• Dataset entries:
○ ○ ○

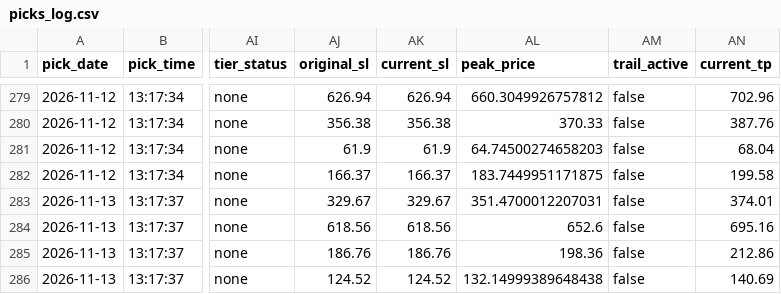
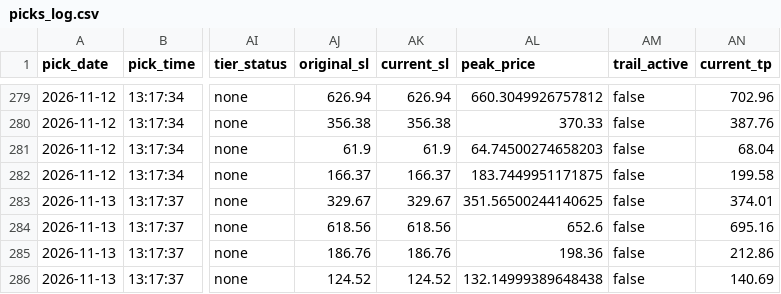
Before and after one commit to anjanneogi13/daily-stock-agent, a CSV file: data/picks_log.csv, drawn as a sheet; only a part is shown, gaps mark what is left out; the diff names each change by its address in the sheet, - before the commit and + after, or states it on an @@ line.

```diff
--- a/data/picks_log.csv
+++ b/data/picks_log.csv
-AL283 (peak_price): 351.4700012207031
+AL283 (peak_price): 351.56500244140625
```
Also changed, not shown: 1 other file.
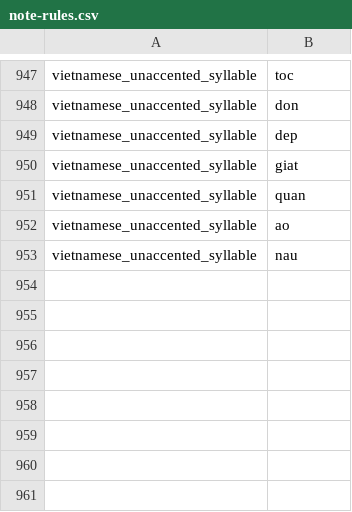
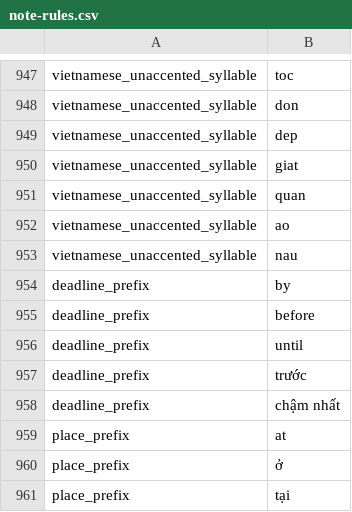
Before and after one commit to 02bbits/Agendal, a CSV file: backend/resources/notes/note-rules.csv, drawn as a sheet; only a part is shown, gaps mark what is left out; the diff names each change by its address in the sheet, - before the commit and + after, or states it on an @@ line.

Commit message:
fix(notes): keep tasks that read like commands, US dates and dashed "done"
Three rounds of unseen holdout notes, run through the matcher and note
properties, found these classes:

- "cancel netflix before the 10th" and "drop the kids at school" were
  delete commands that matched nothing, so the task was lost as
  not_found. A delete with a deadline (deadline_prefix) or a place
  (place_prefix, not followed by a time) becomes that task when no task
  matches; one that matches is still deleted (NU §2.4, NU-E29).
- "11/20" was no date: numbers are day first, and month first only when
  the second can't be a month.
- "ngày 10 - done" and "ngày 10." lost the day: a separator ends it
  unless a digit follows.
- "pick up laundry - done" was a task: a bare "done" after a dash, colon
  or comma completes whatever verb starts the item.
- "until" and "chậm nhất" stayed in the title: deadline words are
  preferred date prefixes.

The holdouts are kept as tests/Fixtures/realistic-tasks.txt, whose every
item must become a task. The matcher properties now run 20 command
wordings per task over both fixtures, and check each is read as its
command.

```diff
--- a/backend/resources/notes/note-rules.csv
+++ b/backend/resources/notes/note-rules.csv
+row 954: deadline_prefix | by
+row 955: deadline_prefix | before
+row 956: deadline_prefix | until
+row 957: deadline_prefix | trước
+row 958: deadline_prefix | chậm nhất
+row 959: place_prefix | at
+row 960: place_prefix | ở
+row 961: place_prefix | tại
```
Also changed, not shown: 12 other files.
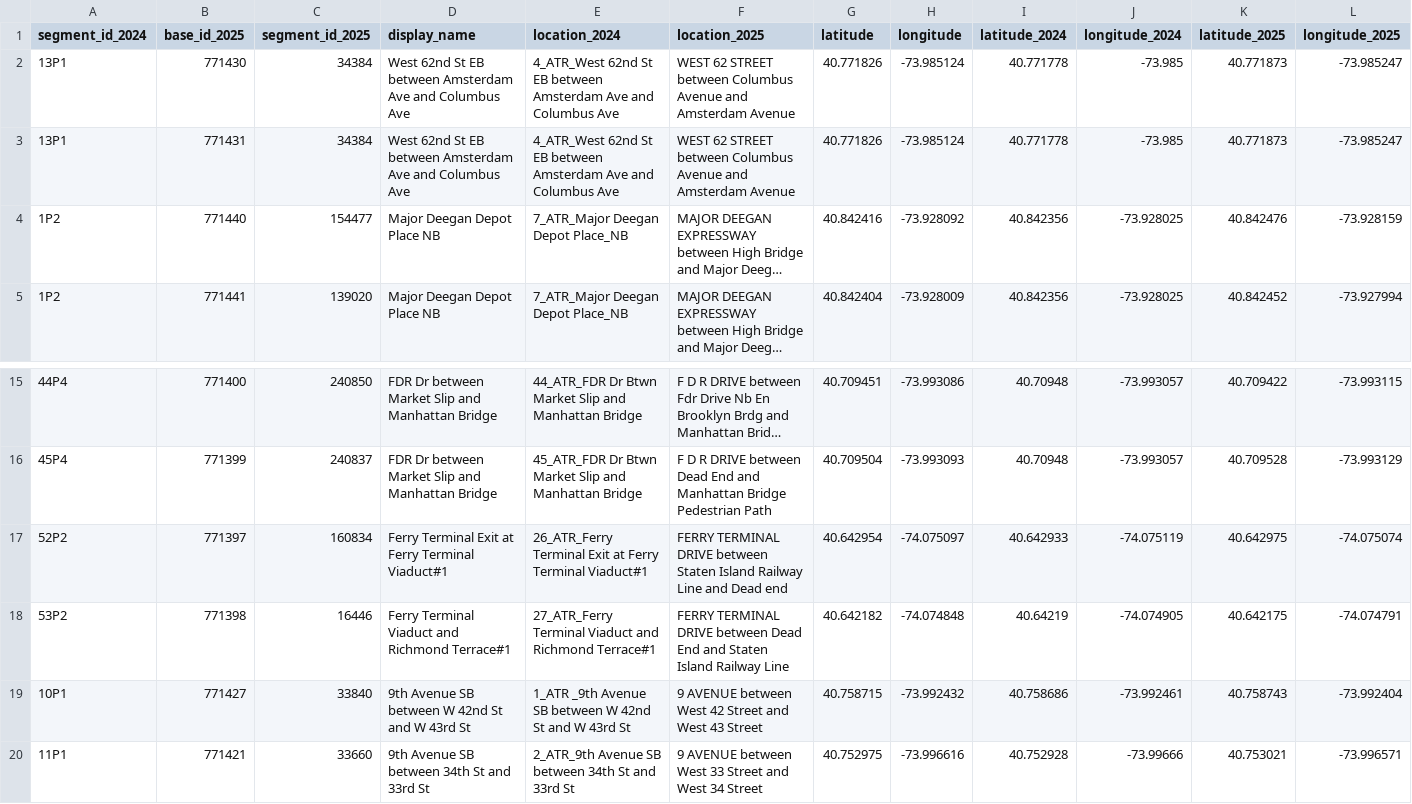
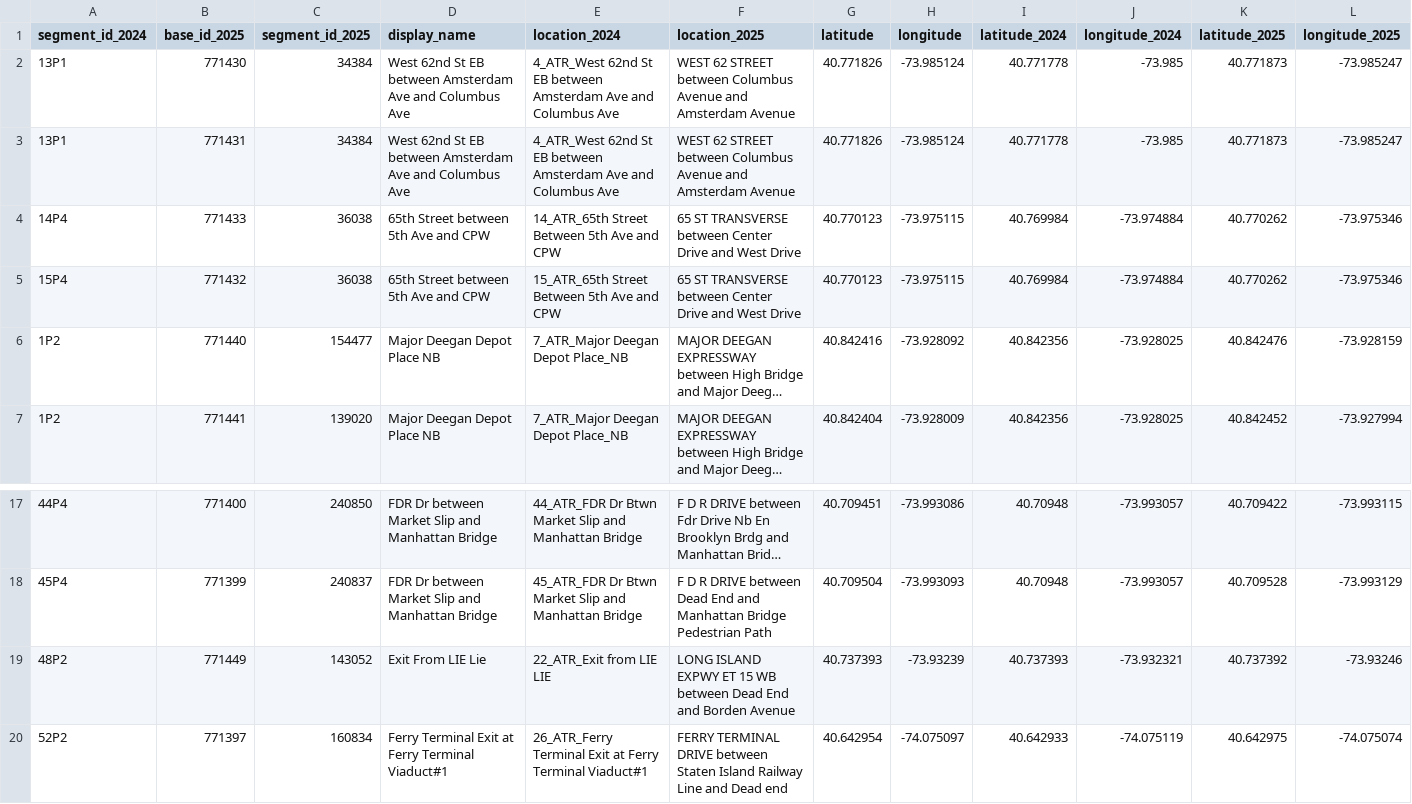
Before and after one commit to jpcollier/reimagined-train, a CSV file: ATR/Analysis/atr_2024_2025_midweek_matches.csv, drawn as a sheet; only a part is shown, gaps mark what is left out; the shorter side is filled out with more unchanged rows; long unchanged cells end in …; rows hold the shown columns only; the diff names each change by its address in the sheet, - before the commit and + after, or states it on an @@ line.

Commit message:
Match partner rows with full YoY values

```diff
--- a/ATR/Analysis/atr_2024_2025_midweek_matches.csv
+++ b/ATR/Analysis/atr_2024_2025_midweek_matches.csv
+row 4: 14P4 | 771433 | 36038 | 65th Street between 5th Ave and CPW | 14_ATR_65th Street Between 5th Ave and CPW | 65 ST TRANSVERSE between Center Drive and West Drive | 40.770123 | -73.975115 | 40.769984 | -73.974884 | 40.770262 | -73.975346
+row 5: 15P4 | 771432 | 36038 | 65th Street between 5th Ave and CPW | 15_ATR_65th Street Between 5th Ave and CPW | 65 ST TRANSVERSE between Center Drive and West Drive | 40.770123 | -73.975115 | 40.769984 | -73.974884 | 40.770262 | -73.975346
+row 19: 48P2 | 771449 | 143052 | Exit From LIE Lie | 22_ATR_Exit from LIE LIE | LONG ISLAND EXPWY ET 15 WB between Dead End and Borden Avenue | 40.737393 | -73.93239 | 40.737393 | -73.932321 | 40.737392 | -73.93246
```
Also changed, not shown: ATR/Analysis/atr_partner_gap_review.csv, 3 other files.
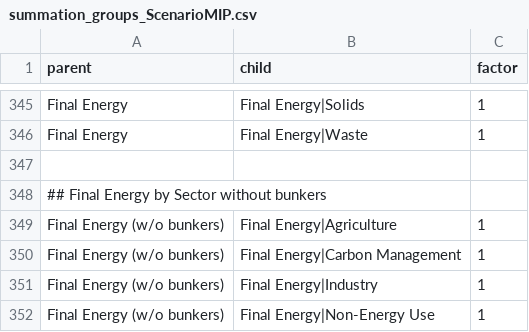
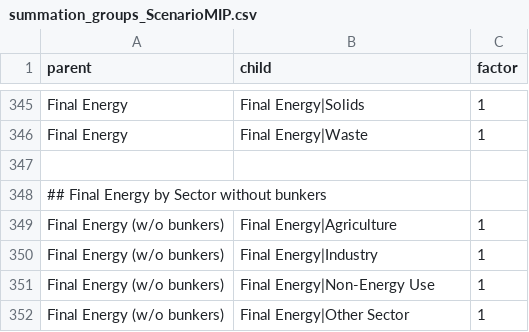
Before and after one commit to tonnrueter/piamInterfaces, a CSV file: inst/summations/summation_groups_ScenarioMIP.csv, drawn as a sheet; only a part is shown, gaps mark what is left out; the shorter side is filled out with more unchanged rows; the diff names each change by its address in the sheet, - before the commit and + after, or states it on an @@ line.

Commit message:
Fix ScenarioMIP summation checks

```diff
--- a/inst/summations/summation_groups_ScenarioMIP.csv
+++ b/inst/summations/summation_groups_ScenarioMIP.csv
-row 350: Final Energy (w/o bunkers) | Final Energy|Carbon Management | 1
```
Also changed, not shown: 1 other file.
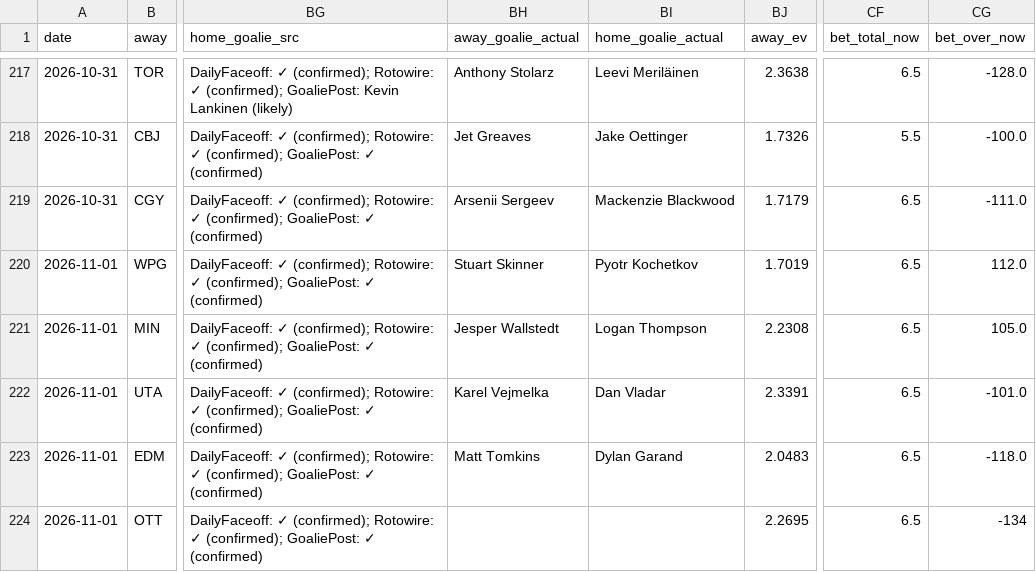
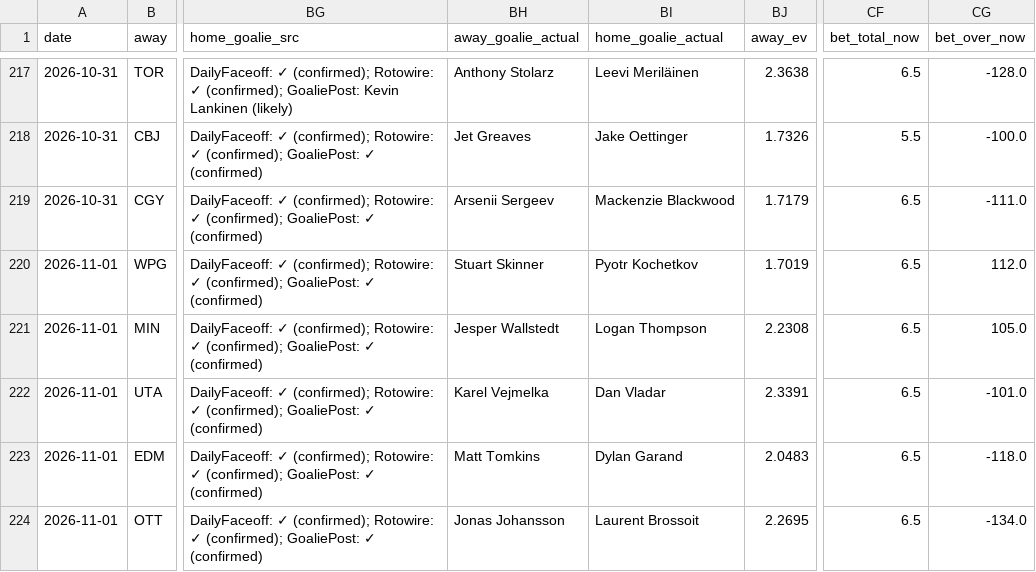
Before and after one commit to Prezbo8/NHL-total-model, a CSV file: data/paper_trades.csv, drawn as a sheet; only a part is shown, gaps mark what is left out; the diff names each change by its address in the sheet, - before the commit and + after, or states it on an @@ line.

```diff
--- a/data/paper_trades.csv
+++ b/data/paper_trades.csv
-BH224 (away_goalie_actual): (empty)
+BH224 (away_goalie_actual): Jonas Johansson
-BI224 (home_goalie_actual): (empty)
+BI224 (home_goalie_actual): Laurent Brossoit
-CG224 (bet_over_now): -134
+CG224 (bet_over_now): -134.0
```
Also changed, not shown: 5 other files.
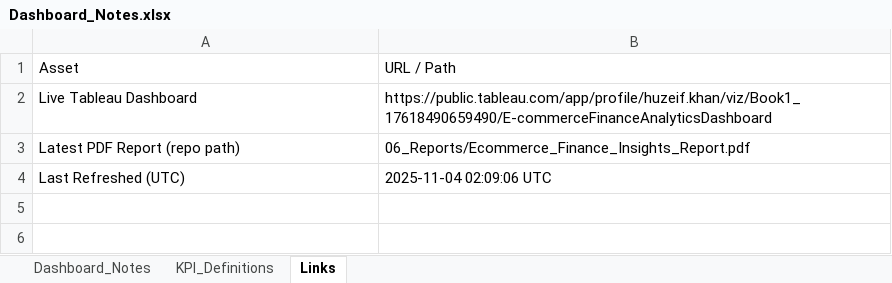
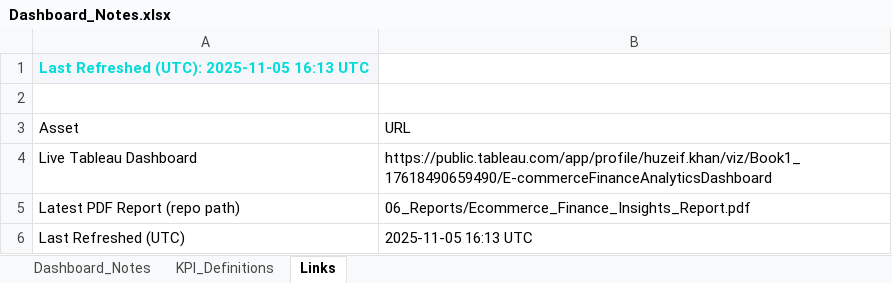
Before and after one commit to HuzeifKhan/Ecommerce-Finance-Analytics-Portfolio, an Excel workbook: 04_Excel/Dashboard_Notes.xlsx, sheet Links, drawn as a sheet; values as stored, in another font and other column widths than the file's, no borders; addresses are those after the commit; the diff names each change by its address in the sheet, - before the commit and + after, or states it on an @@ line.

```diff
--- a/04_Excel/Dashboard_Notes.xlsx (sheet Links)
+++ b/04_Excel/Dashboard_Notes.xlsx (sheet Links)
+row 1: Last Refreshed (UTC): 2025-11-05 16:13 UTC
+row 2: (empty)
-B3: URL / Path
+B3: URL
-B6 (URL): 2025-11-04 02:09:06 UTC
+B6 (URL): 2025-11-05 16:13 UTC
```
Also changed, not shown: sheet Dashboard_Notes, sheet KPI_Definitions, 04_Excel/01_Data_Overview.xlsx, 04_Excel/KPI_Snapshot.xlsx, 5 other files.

○ ○ ○

• Work request:
Print the data above verbatim from the first line through the line holding "properties, found these", leaving every picture out.

• Exercise result:
Before and after one commit to anjanneogi13/daily-stock-agent, a CSV file: data/picks_log.csv, drawn as a sheet; only a part is shown, gaps mark what is left out; the diff names each change by its address in the sheet, - before the commit and + after, or states it on an @@ line.

```diff
--- a/data/picks_log.csv
+++ b/data/picks_log.csv
-AL283 (peak_price): 351.4700012207031
+AL283 (peak_price): 351.56500244140625
```
Also changed, not shown: 1 other file.
Before and after one commit to 02bbits/Agendal, a CSV file: backend/resources/notes/note-rules.csv, drawn as a sheet; only a part is shown, gaps mark what is left out; the diff names each change by its address in the sheet, - before the commit and + after, or states it on an @@ line.

Commit message:
fix(notes): keep tasks that read like commands, US dates and dashed "done"
Three rounds of unseen holdout notes, run through the matcher and note
properties, found these classes:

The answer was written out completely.